Data entries
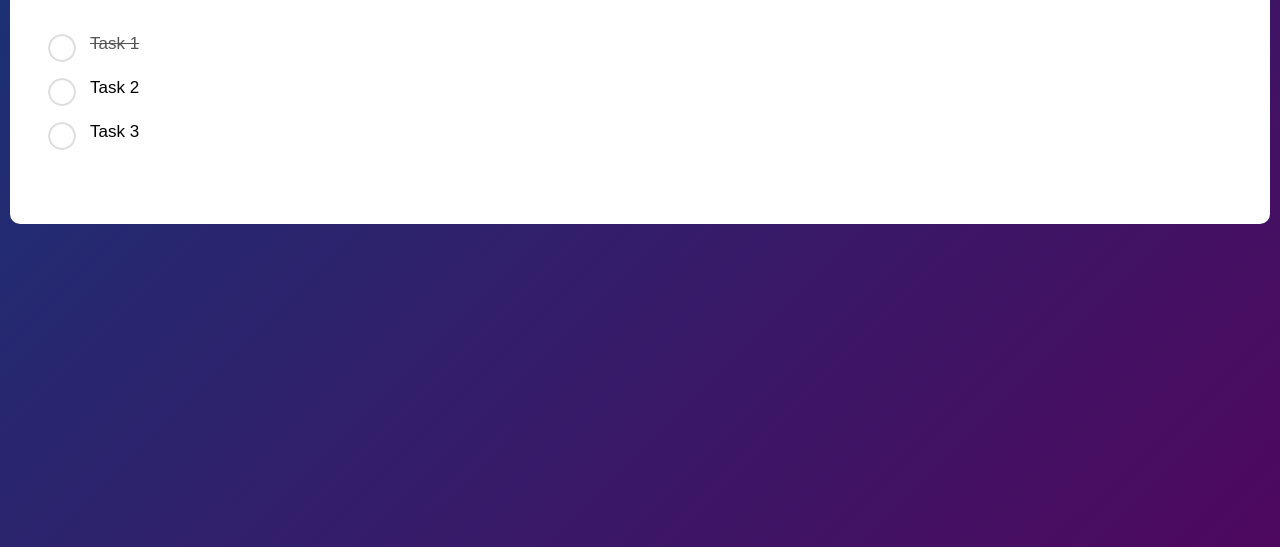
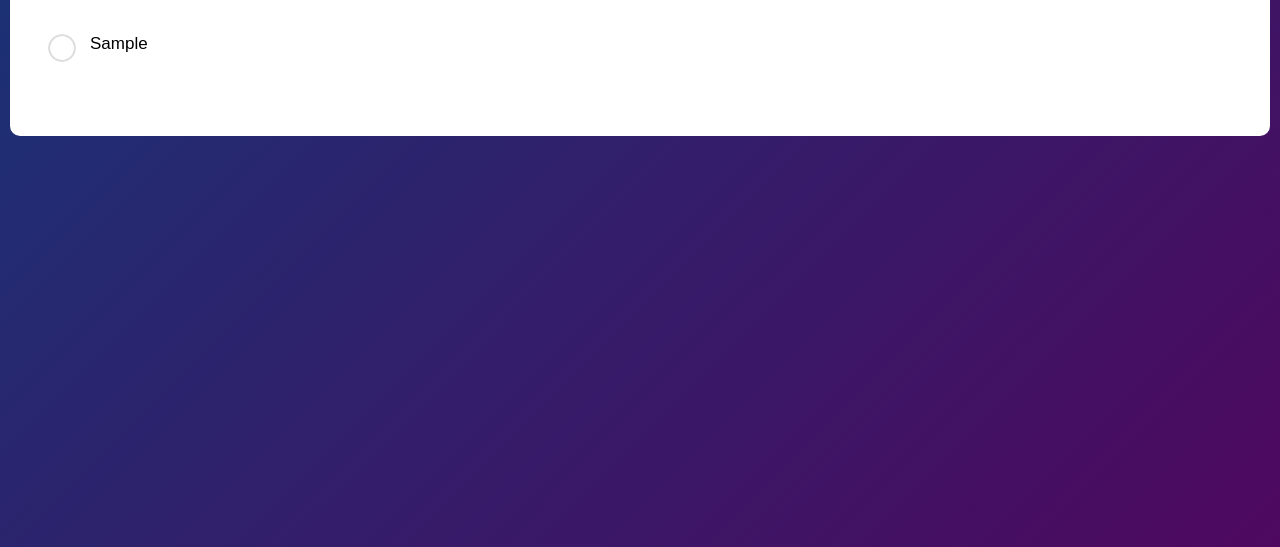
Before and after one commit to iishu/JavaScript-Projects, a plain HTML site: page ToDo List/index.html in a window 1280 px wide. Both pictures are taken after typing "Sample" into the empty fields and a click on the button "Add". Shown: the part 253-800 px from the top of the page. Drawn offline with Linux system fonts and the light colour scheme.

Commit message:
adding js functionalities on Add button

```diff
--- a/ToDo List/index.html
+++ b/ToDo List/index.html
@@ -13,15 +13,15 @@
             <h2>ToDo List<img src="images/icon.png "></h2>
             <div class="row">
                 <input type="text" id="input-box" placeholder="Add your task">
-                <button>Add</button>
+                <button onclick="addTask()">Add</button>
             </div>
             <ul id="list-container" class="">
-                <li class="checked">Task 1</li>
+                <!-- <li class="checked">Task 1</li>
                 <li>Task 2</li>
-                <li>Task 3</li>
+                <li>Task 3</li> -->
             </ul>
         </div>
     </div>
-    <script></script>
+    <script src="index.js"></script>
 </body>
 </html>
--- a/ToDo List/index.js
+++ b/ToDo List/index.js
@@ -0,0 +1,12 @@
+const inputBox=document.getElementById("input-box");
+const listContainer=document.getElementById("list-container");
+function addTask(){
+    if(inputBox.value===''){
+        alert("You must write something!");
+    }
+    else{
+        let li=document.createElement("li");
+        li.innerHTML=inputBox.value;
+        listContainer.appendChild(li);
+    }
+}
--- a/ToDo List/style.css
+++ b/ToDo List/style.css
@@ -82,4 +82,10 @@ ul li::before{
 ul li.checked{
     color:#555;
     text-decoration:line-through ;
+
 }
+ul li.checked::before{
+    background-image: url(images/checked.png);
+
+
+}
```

---

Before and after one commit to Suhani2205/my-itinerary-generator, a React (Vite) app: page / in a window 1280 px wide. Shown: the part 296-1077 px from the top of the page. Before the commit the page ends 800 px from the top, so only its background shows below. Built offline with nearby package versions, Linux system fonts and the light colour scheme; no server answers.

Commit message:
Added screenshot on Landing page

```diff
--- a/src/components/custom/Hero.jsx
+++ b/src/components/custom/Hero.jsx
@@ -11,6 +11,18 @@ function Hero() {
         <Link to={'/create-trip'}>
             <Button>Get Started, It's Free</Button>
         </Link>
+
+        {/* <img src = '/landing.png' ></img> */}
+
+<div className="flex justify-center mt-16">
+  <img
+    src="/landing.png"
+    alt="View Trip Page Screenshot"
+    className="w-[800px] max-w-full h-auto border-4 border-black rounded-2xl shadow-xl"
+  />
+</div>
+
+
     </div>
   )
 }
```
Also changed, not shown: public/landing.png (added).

TASK TO CARRY OUT: Determine how many lines in the records above hold the word "checked", and answer with that number only.

RESULT: 5